Guests: Matt deNeef; Craig Della Penna
This episode of TOC offers up two very different topics.
I caught up with Matt just before Stage 1 of the Tour to chat about his article, In Pursuit of the UCI Overlord, published June 22nd on the Escape site.
In his story, Matt details the shady goings-on of one Aaron Brown who, in 2012, disappeared with more than $70,000 of “other peoples’ money.” That money was intended for a defense fund for Irish journalist Paul Kimmage.
Going way back to 2012, Irish journalist Paul Kimmage was sued for defamation by the UCI and two of its principals. In his book, Rough Ride, Paul claimed that the UCI had buried the results of a doping test from Lance Armstrong. The UCI took umbrage to that claim and slapped Paul with the suit.
Matt dove down the rabbit hole to find out what happened to the money and to Aaron Brown. What he found will boggle your mind.
Here in the States, people don’t take kindly to picking on journalists and along with editor and writer Lesli Cohen and Andy Shen, a defense fund was set up to help with Kimmage’s legal fees.
What happened next is one of those tales of intrigue and duplicity that keep you riveted to the page.
If you want to know anything about rail trails, Craig Della Penna is da’ man! Our conversation today is about the Massachusetts Central Rail Trail System and what it is going to take to complete a 104 mile long trail that runs west from Boston to Northampton and intersects with 18 other rail trails.
After writing his first book on the history of old RR lines and their conversion to bike trails, Craig was hired by the Rails-to-Trails Conservancy as their New England Field Representative focusing on the policy end of building rail trails as well as public outreach. He worked for them for seven years and left in 2004 to become a Realtor, specializing in the sale of houses near the trails.
Having given well over 1,200 lectures in 21 states and Canadian provinces, Craig is one of the country’s most sought after motivational speakers on the economic development, tourism, and community development aspect of rail-trails, and their leveraging small amounts of public dollars to redevelop forgotten or derelict lands into treasured places.

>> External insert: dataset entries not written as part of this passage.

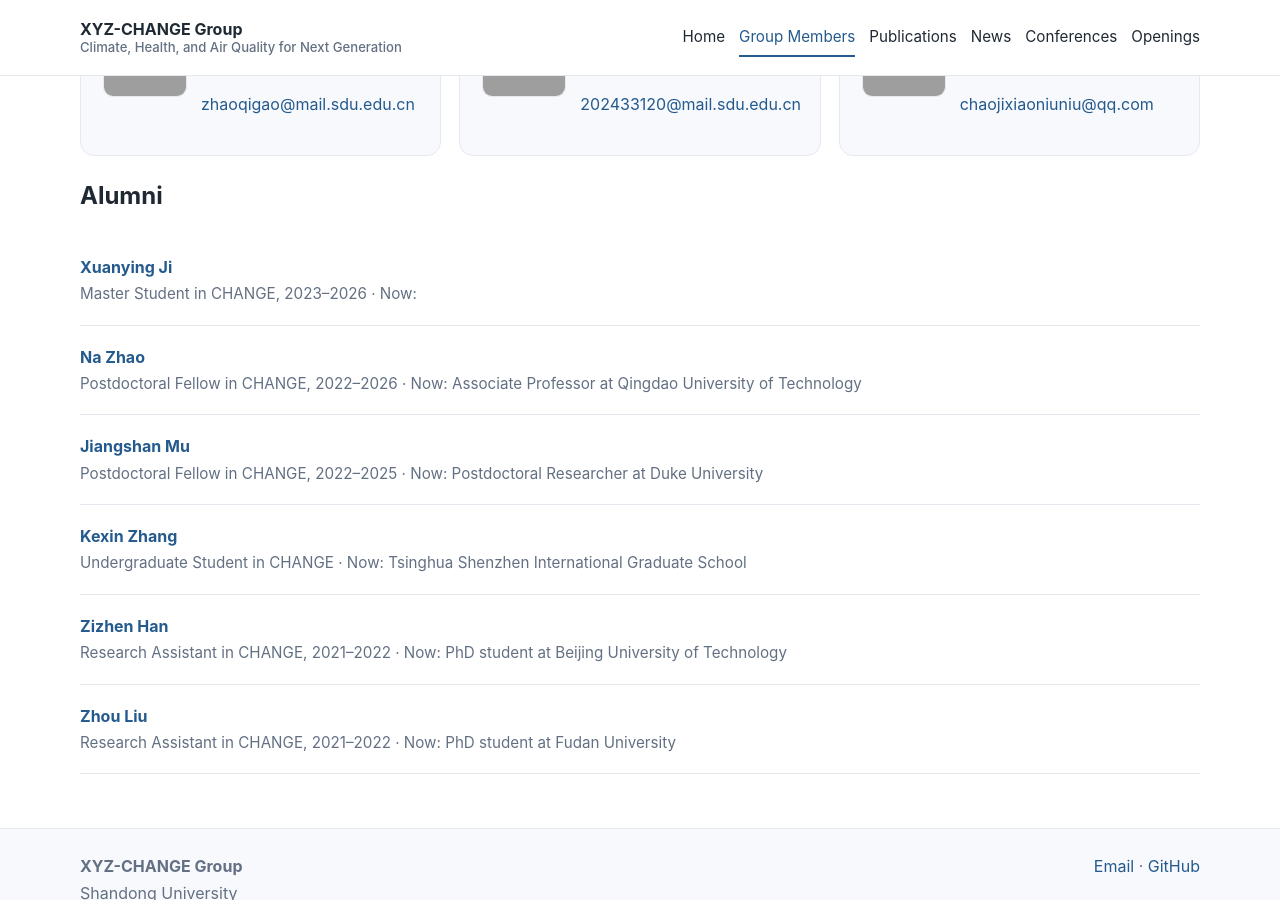
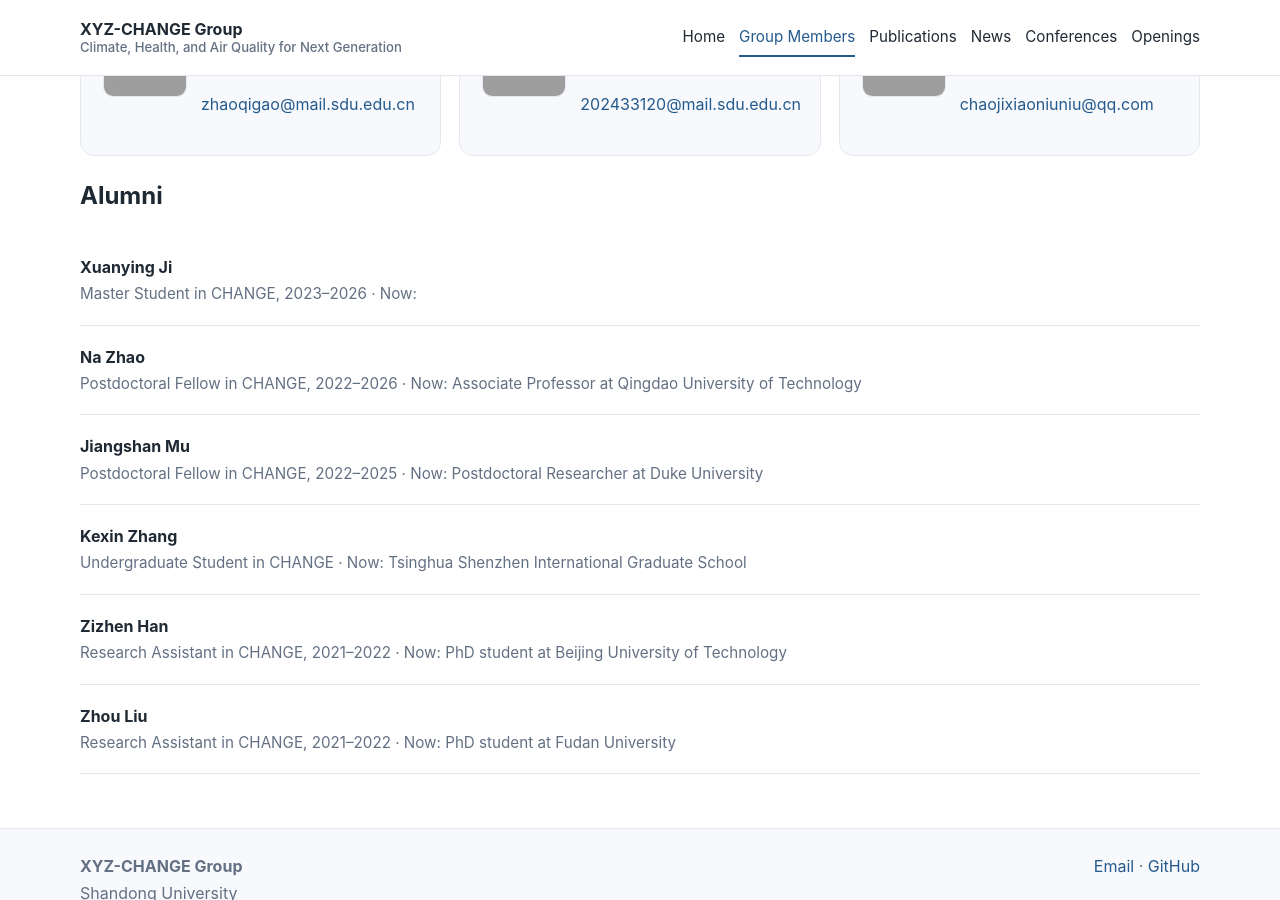
Before and after one commit to MuJSh/xyz_CHANGE, a Jekyll site: the page built from _pages/group-members.md, in a window 1280 px wide and 900 px high, scrolled down 706 px. Built offline with Jekyll 4.4.1, drawn with Linux system fonts in a browser that asks for light colours.

```diff
--- a/_pages/group-members.md
+++ b/_pages/group-members.md
@@ -60,7 +60,7 @@ permalink: /group-members/
 
 {% for member in site.data.members.alumni %}
 <div class="list-item">
-  <strong>{% if member.profile and member.profile != "" %}<a href="{{ member.profile }}">{{ member.name }}</a>{% else %}{{ member.name }}{% endif %}</strong><br>
+  <strong>{{ member.name }}</strong><br>
   <span class="meta">{{ member.role }}{% if member.now %} · Now: {{ member.now }}{% endif %}</span>
 </div>
 {% endfor %}
```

He and his wife Kathleen, operate an award-winning bed & breakfast in a restored, Civil War era house where the restoration was so extreme, it was featured on HGTV. The house sits 8 feet from one of the earliest muni-built rail trails in New England. And within 150 miles of his house sits the densest network of former steam RR corridor in the US.